The African proverb “It takes a village to raise a child” is much quoted and the idea that a child might need more than one person to support their development is by no means an unfamiliar concept. Children thrive as they grow if they are surrounded by loving, supportive and diverse care-givers. As a child our pliable brains absorb information and learning behaviour at such a rate that those around us play integral roles in the creation of our personalities and future relationships with others and with ourselves. In the days after our birth we are helpless and driven purely by an instinct to survive, how our needs are responded to will start to form the basis of how important we feel our needs are, and therefore how valuable we are. As we grow and our needs become more complicated, so we develop socially and we start to understand our potential, both in terms of what we are capable of, but also what we are able to survive. Other human beings are necessary for a safe and healthy transition into birth, through childhood, adolescence and into adulthood.

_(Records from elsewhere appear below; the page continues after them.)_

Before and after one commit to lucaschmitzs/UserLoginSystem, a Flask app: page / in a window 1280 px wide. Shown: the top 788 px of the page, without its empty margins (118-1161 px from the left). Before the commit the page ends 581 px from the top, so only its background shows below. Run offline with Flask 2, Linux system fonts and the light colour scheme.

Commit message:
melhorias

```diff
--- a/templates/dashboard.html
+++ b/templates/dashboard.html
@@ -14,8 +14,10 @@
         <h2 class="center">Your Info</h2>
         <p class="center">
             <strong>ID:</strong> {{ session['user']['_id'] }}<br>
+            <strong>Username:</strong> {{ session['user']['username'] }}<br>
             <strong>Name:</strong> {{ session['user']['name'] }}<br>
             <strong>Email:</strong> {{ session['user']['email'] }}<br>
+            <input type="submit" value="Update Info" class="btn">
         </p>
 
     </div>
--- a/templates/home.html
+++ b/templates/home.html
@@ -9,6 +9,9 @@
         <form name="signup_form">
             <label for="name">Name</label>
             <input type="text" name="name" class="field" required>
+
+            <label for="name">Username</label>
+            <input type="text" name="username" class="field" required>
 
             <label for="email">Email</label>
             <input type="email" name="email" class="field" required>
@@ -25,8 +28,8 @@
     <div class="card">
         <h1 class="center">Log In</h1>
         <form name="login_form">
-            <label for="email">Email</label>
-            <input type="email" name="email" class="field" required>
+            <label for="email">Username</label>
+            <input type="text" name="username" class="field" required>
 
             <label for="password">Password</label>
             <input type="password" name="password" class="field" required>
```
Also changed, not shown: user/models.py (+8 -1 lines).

Daniel Stern’s book ‘The Birth of a Mother’ talks of a mother being born psychologically as a baby is born physically. Stern writes of giving birth to a new identity and recent research and brain imagery would support this theory. A study by Elseline Hoekzema Et al. at the University of Barcelona shows us that during pregnancy, and for a yet to be defined period after, there is an increased rate of synaptic pruning, a process that eliminates weak synapses giving way to more efficient neurological processes. The data shows us that the brain is changing shape in areas that are specific to empathy and social awareness. A pregnant woman's brain is physically changing to allow her to respond to her child's needs and to be vigilant in terms of their safety. The way that a new mother will perceive the world and those around her will change dramatically and yet the messages she receives from today’s society will tell her that she needs to remain, or return as quickly as possible to being, the same. That conflict between that natural changes that are occurring, physically and psychologically in a new mother, and the pressure to limit those changes in terms of how visible or impactful they are, is at the root of many post-natal mental health issues.

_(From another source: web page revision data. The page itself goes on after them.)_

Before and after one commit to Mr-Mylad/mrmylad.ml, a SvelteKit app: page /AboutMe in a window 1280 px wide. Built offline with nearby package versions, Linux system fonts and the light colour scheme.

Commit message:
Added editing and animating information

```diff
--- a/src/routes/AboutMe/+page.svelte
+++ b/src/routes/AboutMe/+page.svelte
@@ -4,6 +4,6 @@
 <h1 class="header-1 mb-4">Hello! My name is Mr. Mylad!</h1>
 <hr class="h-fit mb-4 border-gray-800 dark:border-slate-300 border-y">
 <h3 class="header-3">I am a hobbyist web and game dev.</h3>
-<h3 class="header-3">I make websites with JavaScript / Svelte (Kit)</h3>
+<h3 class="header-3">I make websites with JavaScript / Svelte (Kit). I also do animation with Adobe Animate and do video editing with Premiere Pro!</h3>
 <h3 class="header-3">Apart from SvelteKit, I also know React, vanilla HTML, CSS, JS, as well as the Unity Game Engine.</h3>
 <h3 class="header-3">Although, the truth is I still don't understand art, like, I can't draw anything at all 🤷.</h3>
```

The idea that being ‘just a mother’ is not enough is a relatively modern concept. Women continue to work hard to be experienced as equal contributors to the work place and in a world where our worth is so often caught up in what we are producing in terms of work, the approaches of yesteryear, the concept of ‘Lying-in’ or confinement, seem archaic and potential obstacles on the path to returning to ‘normality’. Historically and in many other cultures a woman receives support from those around her, not to minimise the impact of the change in herself and her family but rather to embrace her new role and identity. Celebrations such as the Closing of the Bones Ceremony which is traditional in Ecuador from where it originates is designed to nurture a mother through the transition into parenthood and involves blessing, anointing and massaging the new mother. Often a new mother’s mother will be present, if not at the birth, certainly soon after. She will resume a more active role in care-giving for her daughter allowing her daughter to take care of the needs of her own child and to feel ‘held’ herself as she navigates all the new territory that comes with becoming a parent. In the U.K. today many women find themselves without the support of their mother, coming to motherhood later in life means that it is more likely the grandmother is no longer alive or is perhaps not able to meet the demands involved in supporting a new family. It is true also to say that many women give birth having moved away from their family of origin, often to other countries or continents.

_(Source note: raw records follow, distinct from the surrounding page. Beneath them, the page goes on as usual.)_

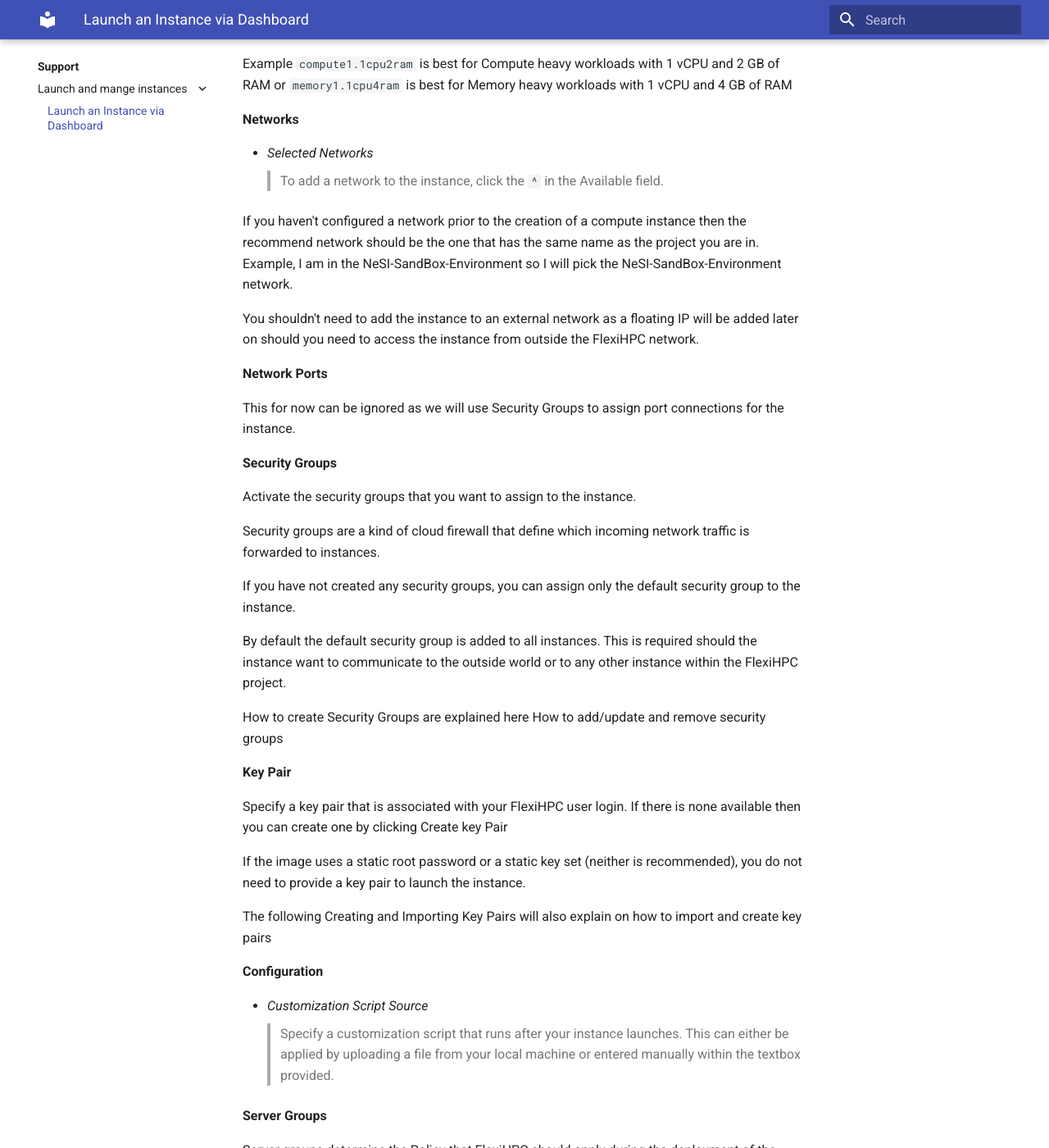
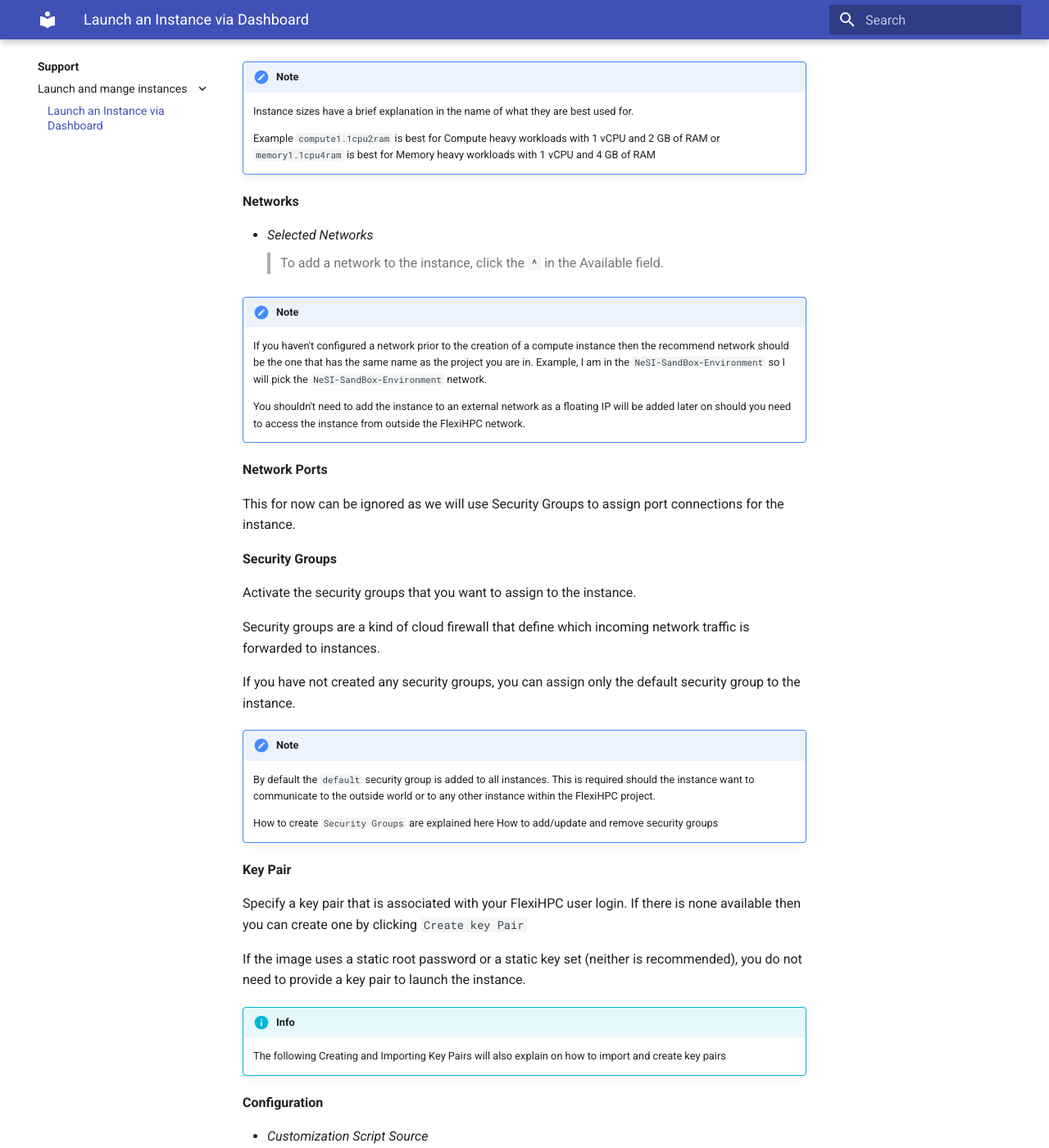
Before and after one commit to nesi/research-developer-cloud, an MkDocs documentation site: the page built from docs/support/launch-and-mange-instances/launch-an-instance-via-dashboard.md, in a window 1280 px wide and 1400 px high, scrolled down 2617 px. Shown: the whole window at 82% size. Built offline with MkDocs 1.6.1 and Material for MkDocs 9.7.7, drawn with Linux system fonts in a browser that asks for light colours.

```diff
--- a/docs/support/launch-and-mange-instances/launch-an-instance-via-dashboard.md
+++ b/docs/support/launch-and-mange-instances/launch-an-instance-via-dashboard.md
@@ -35,10 +35,10 @@ Within the `Launch Instance` dialog box there are the following values:
 - *Instance Name*
 > The name of the VM/Instance. The name you assign here becomes the initial host name of the server.
 
+!!! note
+    After the server is built, if you change the server name in the API or change the host name directly, the names are not updated in the dashboard.
 
-After the server is built, if you change the server name in the API or change the host name directly, the names are not updated in the dashboard.
-
-Server names are not guaranteed to be unique when created so you could have two instances with the same host name.
+    Server names are not guaranteed to be unique when created so you could have two instances with the same host name.
 
 - *Description*
 > A brief description of the VM/Instance.
@@ -76,18 +76,20 @@ Server names are not guaranteed to be unique when created so you could have two
 - *Flavor*
 > Specify the size of the instance to launch, click the ^ to select the instance size you are after.
 
-Instance sizes have a brief explanation in the name of what they are best used for.
+!!! note
+    Instance sizes have a brief explanation in the name of what they are best used for.
 
-Example `compute1.1cpu2ram` is best for Compute heavy workloads with 1 vCPU and 2 GB of RAM or `memory1.1cpu4ram` is best for Memory heavy workloads with 1 vCPU and 4 GB of RAM
+    Example `compute1.1cpu2ram` is best for Compute heavy workloads with 1 vCPU and 2 GB of RAM or `memory1.1cpu4ram` is best for Memory heavy workloads with 1 vCPU and 4 GB of RAM
 
 **Networks**
 
 - *Selected Networks*
 > To add a network to the instance, click the `^` in the Available field.
 
-If you haven't configured a network prior to the creation of a compute instance then the recommend network should be the one that has the same name as the project you are in. Example, I am in the NeSI-SandBox-Environment so I will pick the NeSI-SandBox-Environment network.
+!!! note
+    If you haven't configured a network prior to the creation of a compute instance then the recommend network should be the one that has the same name as the project you are in. Example, I am in the `NeSI-SandBox-Environment` so I will pick the `NeSI-SandBox-Environment` network.
 
-You shouldn't need to add the instance to an external network as a floating IP will be added later on should you need to access the instance from outside the FlexiHPC network.
+    You shouldn't need to add the instance to an external network as a floating IP will be added later on should you need to access the instance from outside the FlexiHPC network.
 
 **Network Ports**
 
@@ -101,17 +103,19 @@ Security groups are a kind of cloud firewall that define which incoming network
 
 If you have not created any security groups, you can assign only the default security group to the instance.
 
-By default the default security group is added to all instances. This is required should the instance want to communicate to the outside world or to any other instance within the FlexiHPC project.
+!!! note
+    By default the `default` security group is added to all instances. This is required should the instance want to communicate to the outside world or to any other instance within the FlexiHPC project.
 
-How to create Security Groups are explained here How to add/update and remove security groups
+    How to create `Security Groups` are explained here How to add/update and remove security groups
 
 **Key Pair**
 
-Specify a key pair that is associated with your FlexiHPC user login. If there is none available then you can create one by clicking Create key Pair
+Specify a key pair that is associated with your FlexiHPC user login. If there is none available then you can create one by clicking `Create key Pair`
 
 If the image uses a static root password or a static key set (neither is recommended), you do not need to provide a key pair to launch the instance.
 
-The following Creating and Importing Key Pairs will also explain on how to import and create key pairs
+!!! info
+    The following Creating and Importing Key Pairs will also explain on how to import and create key pairs
 
 **Configuration**
 
@@ -122,9 +126,10 @@ The following Creating and Importing Key Pairs will also explain on how to impor
 
 Server groups determine the Policy that FlexiHPC should apply during the deployment of the instance in regards to other servers within the same group.
 
-By default an instance doesn't need to be in a Server Group, however should you want to apply policies to your servers then please read Server Groups within FlexiHPC to create a Server Group and also understand each policy.
+!!! info
+    By default an instance doesn't need to be in a Server Group, however should you want to apply policies to your servers then please read Server Groups within FlexiHPC to create a Server Group and also understand each policy.
 
-Server Group should be created prior to the creation of the instance if so required.
+    Server Group should be created prior to the creation of the instance if so required.
 
 **Scheduler Hints**
 
@@ -139,6 +144,7 @@ Click `Launch Instance`.
 
 The instance starts on a compute node in the cloud.
 
-If you require an external connection to this instance then a floating IP is required. The article
+!!! info
+    If you require an external connection to this instance then a floating IP is required. The article
 
-Assign Floating IP to an Instance via the Dashboard will detail the requirements to complete this.
+    Assign Floating IP to an Instance via the Dashboard will detail the requirements to complete this.
--- a/mkdocs.yml
+++ b/mkdocs.yml
@@ -8,6 +8,7 @@ theme:
     - navigation.path
     - navigation.expand
     - navigation.indexes
+    - navigation.top
 
 markdown_extensions:
   - pymdownx.highlight:
@@ -19,6 +20,7 @@ markdown_extensions:
   - pymdownx.superfences
   - attr_list
   - md_in_html
+  - admonition
 
 plugins:
   - glightbox
```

Just as an infant has much to learn soon after being born, a new mother will be on a steep learning curve of her own. One of the most important things a mother will have to do is learn how to nourish her child. It is of little surprise to me that the subject of feeding a baby is such an emotive one. It is associated with very base desires to perform as a woman, and a mother but also with the need to keep a child alive. The choice to bottle feed or to breastfeed is a very personal one and a woman may need support on this topic, but the choice to breastfeed and failure to do has been associated with decline in maternal mental health. Research has revealed that those planning to breastfeed and not managing to do so are 2.5 times more likely to develop postnatal depression. Messages that breastfeeding is ‘natural’ is not helping, the fact is that it is a skill and that attitudes towards feeding in this way and the way we live now means that this skill is not passed down to us from mothers to daughter and shared by friends. Women are dependent on the care they receive in the hours after they give birth and sadly it is inconsistent. This very fact is making some women more vulnerable than others depending on who is present after their child is born.
So today we live in a very different world to those of our ancestors, we are giving birth without the respect that birth deserves, without our mothers or communities that are set up to support us. There are ways to counteract this, those lucky enough to afford it have the support of the brilliant work that doula’s do, some benefit from the communities that the NCT and other organisations create and have access to lactation consultants and other perinatal experts. My wish is that mothers realise that motherhood is a change, at times wonderful, but also terrifying and uncomfortable and that they are not designed, not should they be, to manage it alone. I want parents to know that there is no shame in needing the support that charities such as Cocoon Family support and APNI provide, and that accessing counselling is away of taking back something that society has taken away from them; someone to be by their side on this difficult part of the journey.